The study, which was presented yesterday at the regional expert consultation meeting, found that due to poor sectoral coordination and institutional fragmentation, long-term sustainability of resources such as food, water and energy security in the region is threatened, posing a challenge in achieving the sustainable development goals (SDG) in the region.
South Asia is challenged with an increased demand of resources due to change in lifestyle and population growth. There is limited land for agriculture with six percent of the world’s land, and 25 percent of the population in the region. South Asia is also one of the world’s most water scarce regions, with less than five percent of the world’s annual renewable water resources. Around 63 percent of the population lack access to electricity.
Senior economist at ICIMOD, Golam Rasul said that the way the resources are used in the region is unsustainable and can lead to scarcity of the resources in future.

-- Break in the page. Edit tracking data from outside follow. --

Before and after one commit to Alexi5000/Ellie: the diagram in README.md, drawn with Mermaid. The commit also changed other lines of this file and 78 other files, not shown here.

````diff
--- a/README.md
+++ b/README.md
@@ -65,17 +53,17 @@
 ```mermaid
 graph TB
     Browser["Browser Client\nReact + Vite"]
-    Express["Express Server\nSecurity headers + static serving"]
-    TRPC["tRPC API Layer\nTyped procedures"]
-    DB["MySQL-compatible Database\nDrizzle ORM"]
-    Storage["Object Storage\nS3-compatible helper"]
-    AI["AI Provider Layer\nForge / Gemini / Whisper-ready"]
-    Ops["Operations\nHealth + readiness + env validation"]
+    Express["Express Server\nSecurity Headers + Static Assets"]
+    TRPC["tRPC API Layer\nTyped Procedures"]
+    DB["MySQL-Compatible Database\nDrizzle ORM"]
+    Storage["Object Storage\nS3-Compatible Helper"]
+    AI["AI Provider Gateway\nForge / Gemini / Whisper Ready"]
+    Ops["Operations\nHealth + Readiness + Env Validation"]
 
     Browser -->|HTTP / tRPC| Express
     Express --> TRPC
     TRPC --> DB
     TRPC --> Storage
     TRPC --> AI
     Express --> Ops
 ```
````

He added that the current policies in the region provide subsidised resources such as energy, water and agricultural inputs. “The focus of policies are short-term and the impact on other sectors and long-term sustainability is ignored,” he said.
According to the study, the nexus approach can enhance understanding of the interconnectedness of the sectors and strengthen coordination among them. The food, energy and water nexus approach works to improving the cross-sectoral coordination by harmonising policies, aligning strategies and converging incentive structures of the cross-sectors. “If the region can make improvements in areas through a sustainable approach, then South Asia can increase its GDP drastically. That is why the nexus is very important for South Asia,” Golam Rasul said.
The UN Sustainable Development Goals identified 17 goals with 169 targets. Golam Rasul said, that to achieve these goals, policymakers need to work together to understand the linkages between the sectors.
Deputy Director of SAARC Energy Centre, Dr Shoiab Ahmad said, the SDG goals cannot be achieved unless programs and policies across sectors are integrated and synchronised.
“It requires a major shift in the decision-making process towards taking a holistic view and developing institutional mechanisms to coordinate the actions of diverse sectors,” Golam Rasul said.